WHENAS in silks my Julia goes,
Then, then, methinks, how sweetly flows
That liquefaction of her clothes.Next, when I cast mine eyes and see
That brave vibration each way free ;
O how that glittering taketh me !
Liquefaction. A word to savour. Sensuously sliding off the surface of your tongue. Liquefaction, the process of liquefying; the process of turning something that was not a liquid into a liquid.
For the last day and a half, I was ensconced with my team at work, seeing where we’re trying to go, reviewing how we’re getting there, working out what we can do better. All made more enjoyable because we had the privilege of Doc working with us.
Jeremy and his team spent some time showing us the things we’d been able to do with Tiddlywiki, and the discussion moved on into one of my favourite subjects, the flow of information. I was stressing the importance of not building walled gardens with our applications, making sure that our applications allow customers to import or export their information simply, and in standardised ways.
Something about that conversation stuck with me, and I pondered on it later. And this is where I went:
At one time all assets were physical. When we wanted to exchange assets all we could do was barter them, albeit at some rate of exchange we could discover or determine. When the idea of money came along, everything changed, and the barter economy went away. Since money could operate as a medium of exchange, it became possible for us to convert our physical assets into something “liquid”.
I was struck by the liquid concept. When we convert physical assets into this thing we call money, then something strange happens, very similar to what happens when, for example, soil liquefaction takes place. Something hard and physical undergoes a structural change. One of the words used to describe this changed substance is cohesionless.
Now money went through a number of iterations along the road from physical to digital, growing up from being a store of value to being a medium of exchange and a unit of account. People wailed and moaned and gnashed their teeth as something physical and real became something representational and digital. One of the words used to describe what happened to money along the way is that it became commoditised. And people did not like it. It didn’t feel like it was theirs. So some held on to the gold, some kept the banknotes under their mattresses, some insisted on cheques forever and a day. But in the end everyone went digital.
Something similar is happening to information. All we can “own” is the conventional representation, the token for whatever we convert into digital form. We don’t own the digital form. It’s just an ocean of bits. You can keep track of what you put in before it became digital water, you can keep track of what you took out as digital water, but while it’s there, it’s just water.
Just water. Not my water and your water. Not text water and video water and audio water. Not black water and white water. Just water. Pure water.
Water which we can use to do many things, which we can mix in different ways, which we can mash up and recombine and repackage. Water which we can do all these things with because we have avoided polluting it.
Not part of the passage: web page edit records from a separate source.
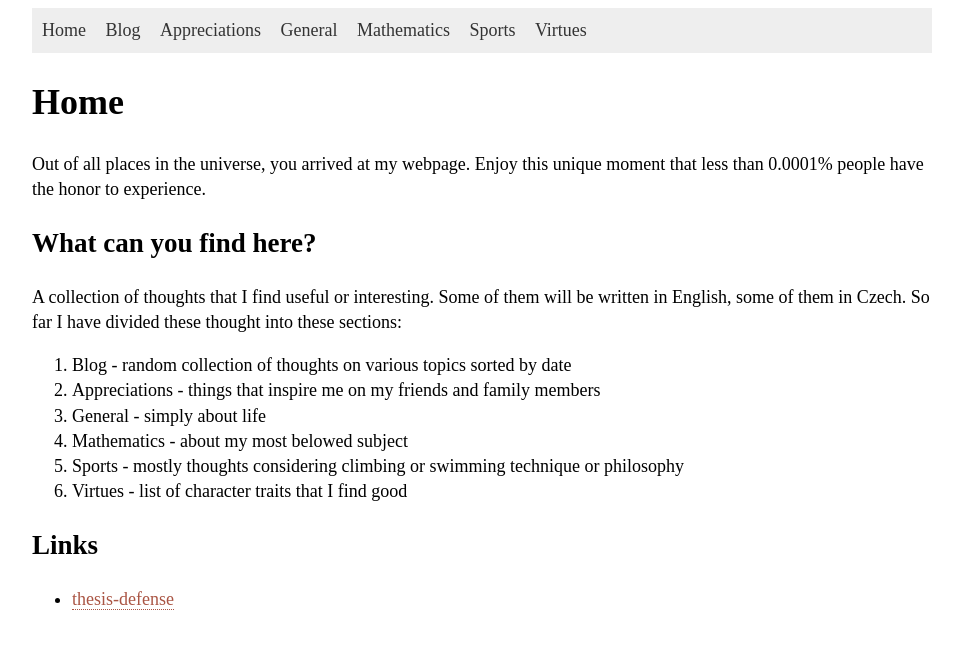
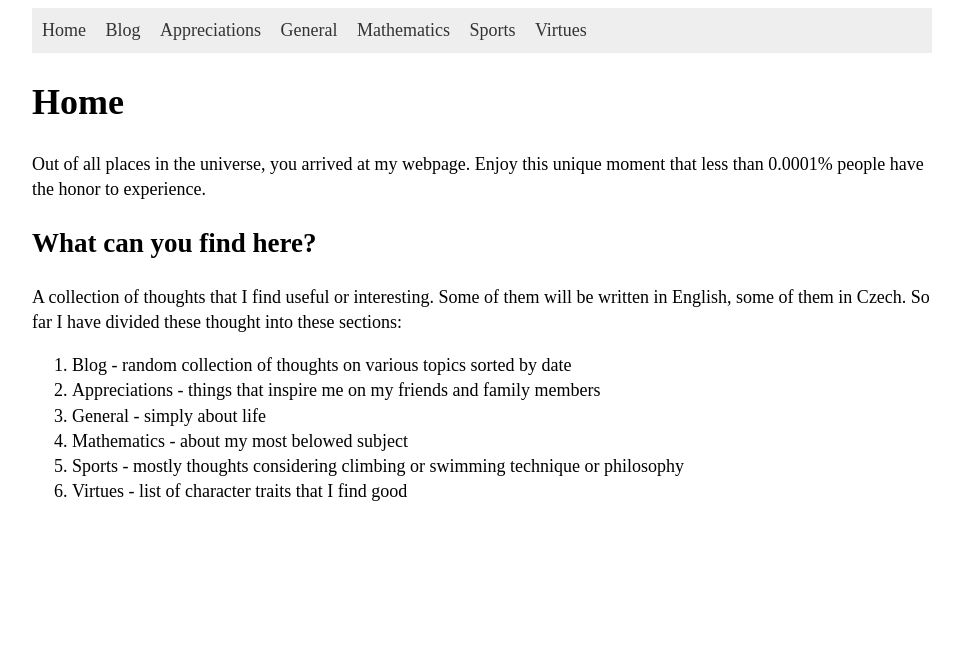
Before and after one commit to hartmaj2/hartmaj2.github.io, a Jekyll site: the page built from index.md, in a window 1280 px wide. Shown: the top 649 px of the page, without its empty margins (158-1121 px from the left). Built offline with Jekyll 4.4.1, drawn with Linux system fonts in a browser that asks for light colours.

Commit message:
Remove link to thesis defence

```diff
--- a/index.md
+++ b/index.md
@@ -17,7 +17,3 @@ A collection of thoughts that I find useful or interesting. Some of them will be
 4. Mathematics - about my most belowed subject
 5. Sports - mostly thoughts considering climbing or swimming technique or philosophy
 6. Virtues - list of character traits that I find good
-
-## Links
-
-- [thesis-defense](https://docs.google.com/presentation/d/1Ww7GsQ6thMQJ_91pGAqu7u6-hFP0eeC0qQeBh8qXqyc/edit?usp=sharing)
```
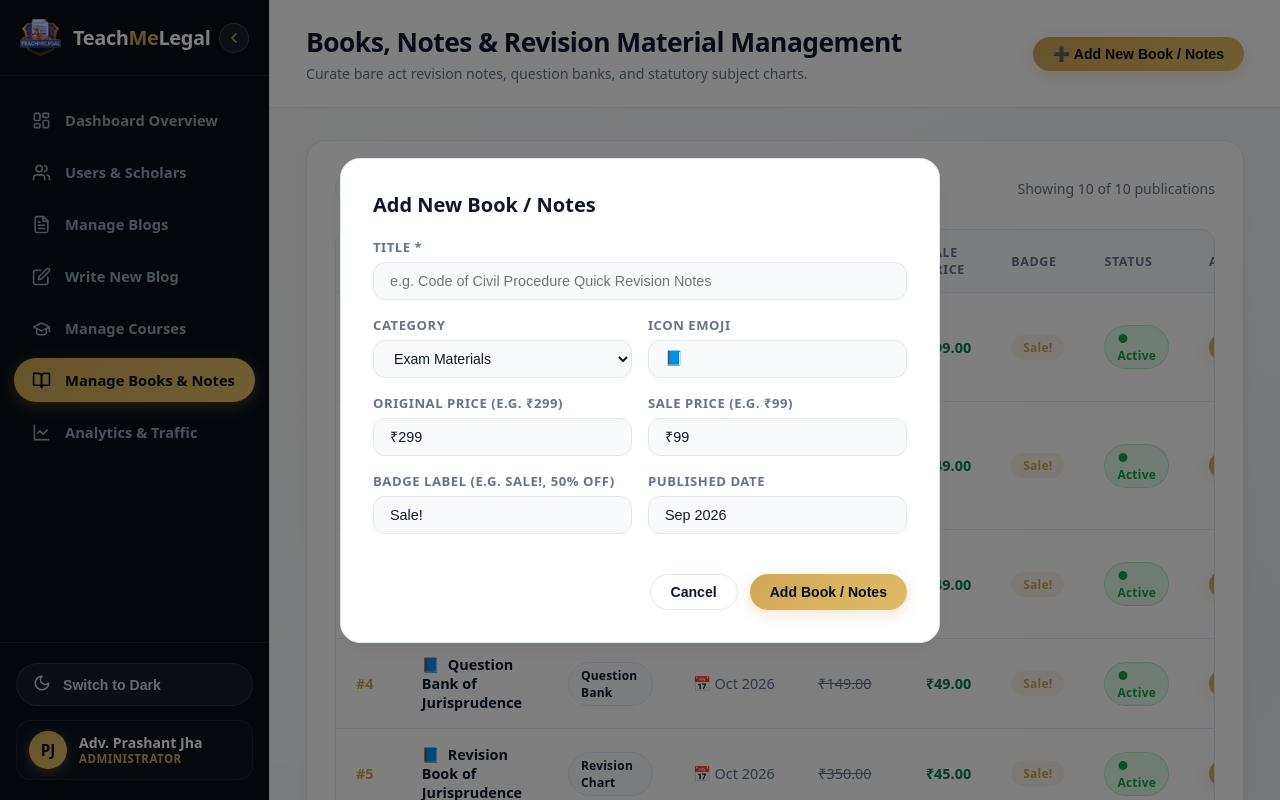
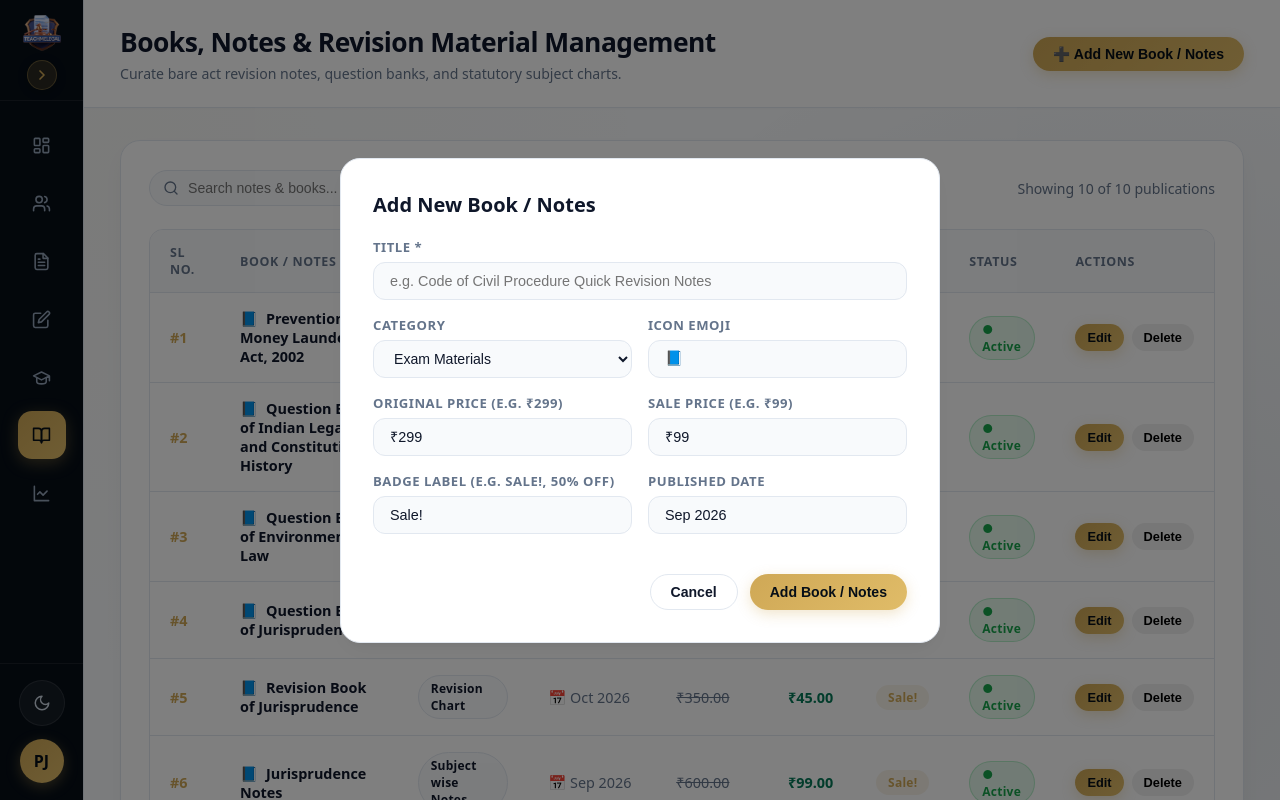
Before and after one commit to rajakrp18/teachmelegal, a Next.js app in the folder TeachMeLegal-admin-panel/: page /books in a window 1280 px wide. Both pictures are taken after a click on the button "➕ Add New Book / Notes". Built offline with nearby package versions, Linux system fonts and the light colour scheme.

Commit message:
feat(admin): auto-shrink sidebar when clicking anywhere on the main canvas working area

```diff
--- a/TeachMeLegal-admin-panel/src/app/books/page.js
+++ b/TeachMeLegal-admin-panel/src/app/books/page.js
@@ -261,8 +261,15 @@ export default function AdminBooksPage() {
 
         {/* Modal Dialog for Add / Edit */}
         {showModal && (
-          <div style={{ position: 'fixed', inset: 0, background: 'rgba(0,0,0,0.5)', display: 'flex', alignItems: 'center', justifyContent: 'center', zIndex: 1000, padding: '20px' }}>
-            <div className="admin-card" style={{ width: '100%', maxWidth: '600px', padding: '32px', margin: 0, maxHeight: '90vh', overflowY: 'auto' }}>
+          <div
+            style={{ position: 'fixed', inset: 0, background: 'rgba(0,0,0,0.5)', display: 'flex', alignItems: 'center', justifyContent: 'center', zIndex: 1000, padding: '20px' }}
+            onClick={() => setShowModal(false)}
+          >
+            <div
+              className="admin-card"
+              style={{ width: '100%', maxWidth: '600px', padding: '32px', margin: 0, maxHeight: '90vh', overflowY: 'auto' }}
+              onClick={(e) => e.stopPropagation()}
+            >
               <h2 className="admin-card-title" style={{ marginBottom: '20px' }}>
                 {editingBook ? 'Edit Book / Notes Details' : 'Add New Book / Notes'}
               </h2>
--- a/TeachMeLegal-admin-panel/src/app/layout.js
+++ b/TeachMeLegal-admin-panel/src/app/layout.js
@@ -48,6 +48,13 @@ export default function RootLayout({ children }) {
     const newState = !isSidebarExpanded;
     setIsSidebarExpanded(newState);
     localStorage.setItem('adminSidebar', newState ? 'expanded' : 'collapsed');
+  };
+
+  const handleMainCanvasClick = () => {
+    if (isSidebarExpanded) {
+      setIsSidebarExpanded(false);
+      localStorage.setItem('adminSidebar', 'collapsed');
+    }
   };
 
   const navItems = [
@@ -169,7 +176,7 @@ export default function RootLayout({ children }) {
           </aside>
 
           {/* Main Content Area */}
-          <div className="admin-main">
+          <div className="admin-main" onClick={handleMainCanvasClick}>
             {children}
           </div>
         </div>
```
Also changed, not shown: TeachMeLegal-admin-panel/src/app/courses/page.js (+9 -2 lines).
When money became water, we kept the tokens, the conventional representations and ownership symbols, we kept them out of the water.
We have to do the same with information. With everything digital.
The tokens have to be kept out of the water.